▶ _Activity_: Every line below must be reproduced exactly; no pictures are to be included.

Change listing data:
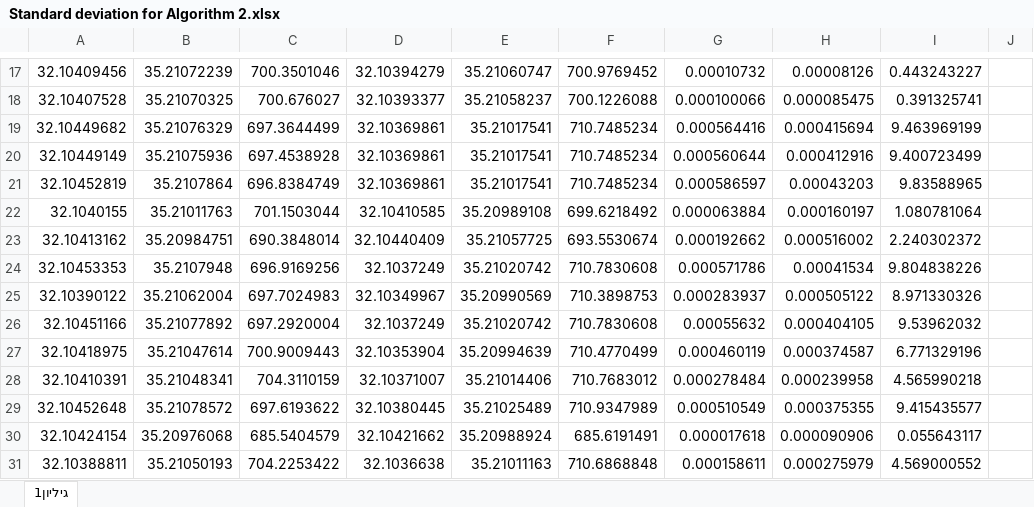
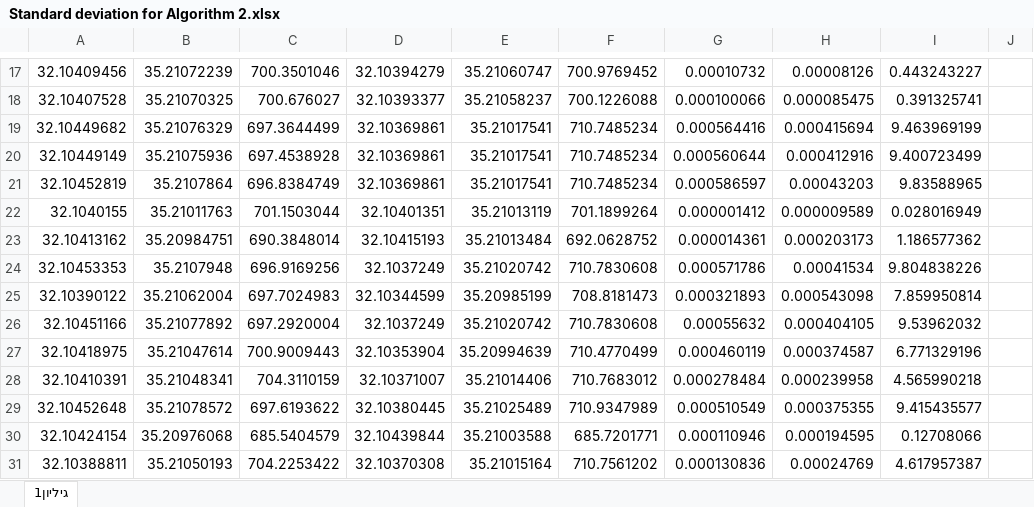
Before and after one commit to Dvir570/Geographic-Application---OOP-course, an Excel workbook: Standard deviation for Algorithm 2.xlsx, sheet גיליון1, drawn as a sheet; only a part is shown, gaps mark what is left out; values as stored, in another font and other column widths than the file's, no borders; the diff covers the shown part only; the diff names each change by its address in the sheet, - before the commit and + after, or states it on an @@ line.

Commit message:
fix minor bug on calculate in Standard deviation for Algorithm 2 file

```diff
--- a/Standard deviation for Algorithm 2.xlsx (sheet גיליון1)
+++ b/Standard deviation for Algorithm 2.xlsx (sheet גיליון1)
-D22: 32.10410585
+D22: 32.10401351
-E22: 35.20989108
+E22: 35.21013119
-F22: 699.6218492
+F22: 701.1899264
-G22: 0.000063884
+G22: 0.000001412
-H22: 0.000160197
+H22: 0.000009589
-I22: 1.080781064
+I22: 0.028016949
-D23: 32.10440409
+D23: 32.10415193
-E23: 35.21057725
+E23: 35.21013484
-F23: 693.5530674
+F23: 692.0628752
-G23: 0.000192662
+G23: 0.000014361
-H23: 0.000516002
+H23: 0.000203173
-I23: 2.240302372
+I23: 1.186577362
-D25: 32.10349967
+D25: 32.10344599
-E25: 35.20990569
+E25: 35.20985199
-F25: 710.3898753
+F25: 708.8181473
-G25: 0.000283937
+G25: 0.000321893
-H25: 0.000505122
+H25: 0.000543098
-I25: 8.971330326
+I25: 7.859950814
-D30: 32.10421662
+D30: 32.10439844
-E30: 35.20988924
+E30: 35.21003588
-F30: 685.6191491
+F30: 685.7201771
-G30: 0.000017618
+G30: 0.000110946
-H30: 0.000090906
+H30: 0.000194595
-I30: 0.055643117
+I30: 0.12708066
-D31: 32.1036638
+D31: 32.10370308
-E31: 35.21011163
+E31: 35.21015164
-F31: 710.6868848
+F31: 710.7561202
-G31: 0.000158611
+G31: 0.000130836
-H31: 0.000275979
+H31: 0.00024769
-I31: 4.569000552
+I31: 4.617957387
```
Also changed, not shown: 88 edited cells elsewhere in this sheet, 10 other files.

▶ _Your response_:
Before and after one commit to Dvir570/Geographic-Application---OOP-course, an Excel workbook: Standard deviation for Algorithm 2.xlsx, sheet גיליון1, drawn as a sheet; only a part is shown, gaps mark what is left out; values as stored, in another font and other column widths than the file's, no borders; the diff covers the shown part only; the diff names each change by its address in the sheet, - before the commit and + after, or states it on an @@ line.

Commit message:
fix minor bug on calculate in Standard deviation for Algorithm 2 file

```diff
--- a/Standard deviation for Algorithm 2.xlsx (sheet גיליון1)
+++ b/Standard deviation for Algorithm 2.xlsx (sheet גיליון1)
-D22: 32.10410585
+D22: 32.10401351
-E22: 35.20989108
+E22: 35.21013119
-F22: 699.6218492
+F22: 701.1899264
-G22: 0.000063884
+G22: 0.000001412
-H22: 0.000160197
+H22: 0.000009589
-I22: 1.080781064
+I22: 0.028016949
-D23: 32.10440409
+D23: 32.10415193
-E23: 35.21057725
+E23: 35.21013484
-F23: 693.5530674
+F23: 692.0628752
-G23: 0.000192662
+G23: 0.000014361
-H23: 0.000516002
+H23: 0.000203173
-I23: 2.240302372
+I23: 1.186577362
-D25: 32.10349967
+D25: 32.10344599
-E25: 35.20990569
+E25: 35.20985199
-F25: 710.3898753
+F25: 708.8181473
-G25: 0.000283937
+G25: 0.000321893
-H25: 0.000505122
+H25: 0.000543098
-I25: 8.971330326
+I25: 7.859950814
-D30: 32.10421662
+D30: 32.10439844
-E30: 35.20988924
+E30: 35.21003588
-F30: 685.6191491
+F30: 685.7201771
-G30: 0.000017618
+G30: 0.000110946
-H30: 0.000090906
+H30: 0.000194595
-I30: 0.055643117
+I30: 0.12708066
-D31: 32.1036638
+D31: 32.10370308
-E31: 35.21011163
+E31: 35.21015164
-F31: 710.6868848
+F31: 710.7561202
-G31: 0.000158611
+G31: 0.000130836
-H31: 0.000275979
+H31: 0.00024769
-I31: 4.569000552
+I31: 4.617957387
```
Also changed, not shown: 88 edited cells elsewhere in this sheet, 10 other files.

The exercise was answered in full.